This leads into my second bit of advice (which actually should be first)… offer everything you do to God or spirit or whatever you want to call this great benign essence. Dedicate every thought, word, action and deed to be of benefit to all sentient beings. That will also help lessen the amount of stress and inner conflict you might feel about having to work at a day job.
If you love what you are doing, and offer your task in service, you give your task wings. And things with wings have a better chance of reaching and uplifting other people.
And finally, don’t be a perfectionist about it. Whatever you are doing in the moment, love that. One of my favorite Rumi quotes is, “Let the beauty you love be what you do. There are hundreds of ways to kneel and kiss the ground.” Our capitalist culture has tried to convince us that it’s normal and even okay to be a drudge and hate your job, and that we should be content with these “after-work” rewards of sex, alcohol, television and video games, and even that we have to suffer in order to earn our “rewards.” But don’t you want to live in a world where everyone has the capacity to love each moment and spend each moment in joy, in love, in art, in spirit? In inspiration? Again, this is mindfulness boiled down to its essence. Years ago, while working at a Buddhist retreat center and consciously practicing mindfulness second by second, I discovered that even cleaning toilets is sacred. If you love what you are doing, and offer your task in service, you give your task wings. And things with wings have a better chance of reaching and uplifting other people.
As to how to balance a life where one practices multiple artistic “pursuits” (I love that word!)… I actually started writing music (non-secular) as a way to work through, or rather around, a period of writer’s block. I wanted to experience an art form that was immediate—where the means and the end are basically the same moment. Now that I’m fully immersed in music, with lots of kirtans on the horizon and a new album in the works, I find myself craving the writing life again, where the space between the means and the end is much longer and more languid. I feel that as long as we are tapped into our authentic self, we’re doing the right work.

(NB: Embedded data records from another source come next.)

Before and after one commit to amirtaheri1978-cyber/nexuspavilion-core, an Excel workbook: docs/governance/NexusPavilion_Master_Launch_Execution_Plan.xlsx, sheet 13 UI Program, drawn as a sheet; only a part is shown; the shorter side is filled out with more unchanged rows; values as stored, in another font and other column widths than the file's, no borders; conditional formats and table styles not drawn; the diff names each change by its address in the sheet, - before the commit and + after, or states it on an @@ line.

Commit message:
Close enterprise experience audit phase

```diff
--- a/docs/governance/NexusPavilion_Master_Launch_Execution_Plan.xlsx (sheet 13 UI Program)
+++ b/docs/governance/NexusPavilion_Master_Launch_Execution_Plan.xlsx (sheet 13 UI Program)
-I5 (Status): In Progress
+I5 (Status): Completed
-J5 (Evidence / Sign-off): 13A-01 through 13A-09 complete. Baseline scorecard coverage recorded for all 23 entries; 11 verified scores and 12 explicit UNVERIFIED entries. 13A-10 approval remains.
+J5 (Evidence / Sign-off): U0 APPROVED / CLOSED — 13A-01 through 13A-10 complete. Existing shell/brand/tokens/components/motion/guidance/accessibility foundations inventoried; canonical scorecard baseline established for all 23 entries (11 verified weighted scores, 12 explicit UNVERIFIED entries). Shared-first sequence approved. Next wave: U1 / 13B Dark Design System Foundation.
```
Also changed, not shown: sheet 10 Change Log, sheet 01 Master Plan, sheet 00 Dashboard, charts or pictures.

Lastly, I often wrap up my chats asking if you might finish the following sentence?
I’d like to teach the world to… choose compassion. Do no harm. Help others. As His Holiness the 14th Dalai Lama says, “If you cannot help others, at least do not harm them.”
Sample Om Mani Pemi Hum Remix (Chenrezig’s Jam), by Lee (Mirabai) Harrington with this FREE DOWNLOAD!
Learn more about Lee (Mirabai) Harrington and her music through her website, www.leeharringtonmantramusic.com. And also on iTunes, Spotify, Spirit Voyage and YouTube. She will be sharing her kirtan live this weekend on Friday evening in Cambridge with the Kitchari Kirtan community and at Sanctuary Center for Yoga and Healing on Saturday evening.